A young Red Deer Stag (a male red deer)
Red Deer Hind (a female red deer)
An impresseive set of antlers!
The dominant stag (for now)
Two hinds chasing a stag off
Sadly, all this led to nothing. I did not see a fight, but I did see the females backing the stags away with a flick of a front leg. It is strange to think that it is actually the females who call the shots dispite all the aggression shown from the dominant stag. If a female isn't happy with his performance, she will leave him for a better man. The rut has only just begun and throught the next month, the dominant stag has a lot to do as he fends off his rivals and mate with as many females as he can, all while not eating or sleeping. Chances are, he will not remain the dominant stag by the end of October. But the victor is not decided by the amount of fights he won, but by the number of offspring he fathers. You will have to wait for summer and be a scientist to find out who won this year's rut.

Apart from deer, I also found the first pink-footed goose skein of the autumn and these fungi growing from the grass. (If you know what they are, I would love to know).
Pink-footed Geese

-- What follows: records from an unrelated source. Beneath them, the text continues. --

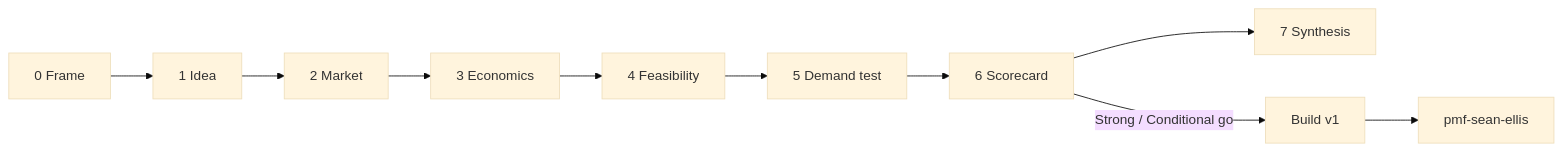
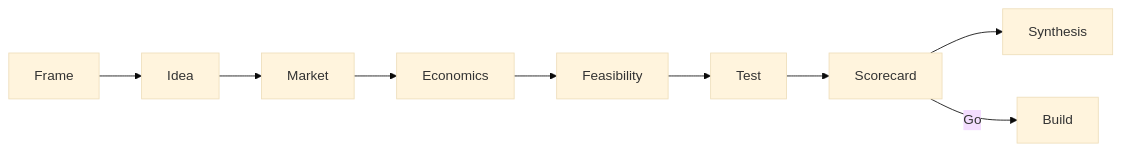
Before and after one commit to eltntawy/idea-discovery-playbook: the diagram in README.md, drawn with Mermaid (base theme). The commit also changed other lines of this file, not shown here.

Commit message:
Revise README for improved clarity and conciseness. Update software idea validation description, streamline command sections, and enhance workflow details. Consolidate skill invocation instructions and clarify the entry point for users. Ensure alignment with the latest skill framework.

````diff
--- a/README.md
+++ b/README.md
@@ -55,7 +40,6 @@
 ```mermaid
 flowchart LR
-  P0[0 Frame] --> P1[1 Idea] --> P2[2 Market] --> P3[3 Economics]
-  P3 --> P4[4 Feasibility] --> P5[5 Demand test] --> P6[6 Scorecard] --> P7[7 Synthesis]
-  P6 -->|Strong / Conditional go| BUILD[Build v1]
-  BUILD --> PMF[pmf-sean-ellis]
+  P0[Frame] --> P1[Idea] --> P2[Market] --> P3[Economics]
+  P3 --> P4[Feasibility] --> P5[Test] --> P6[Scorecard] --> P7[Synthesis]
+  P6 -->|Go| BUILD[Build]
 ```
````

Some kind of toadstool growing from the grass
Some kind of waxcap I think
Two small toadstools growing from the grass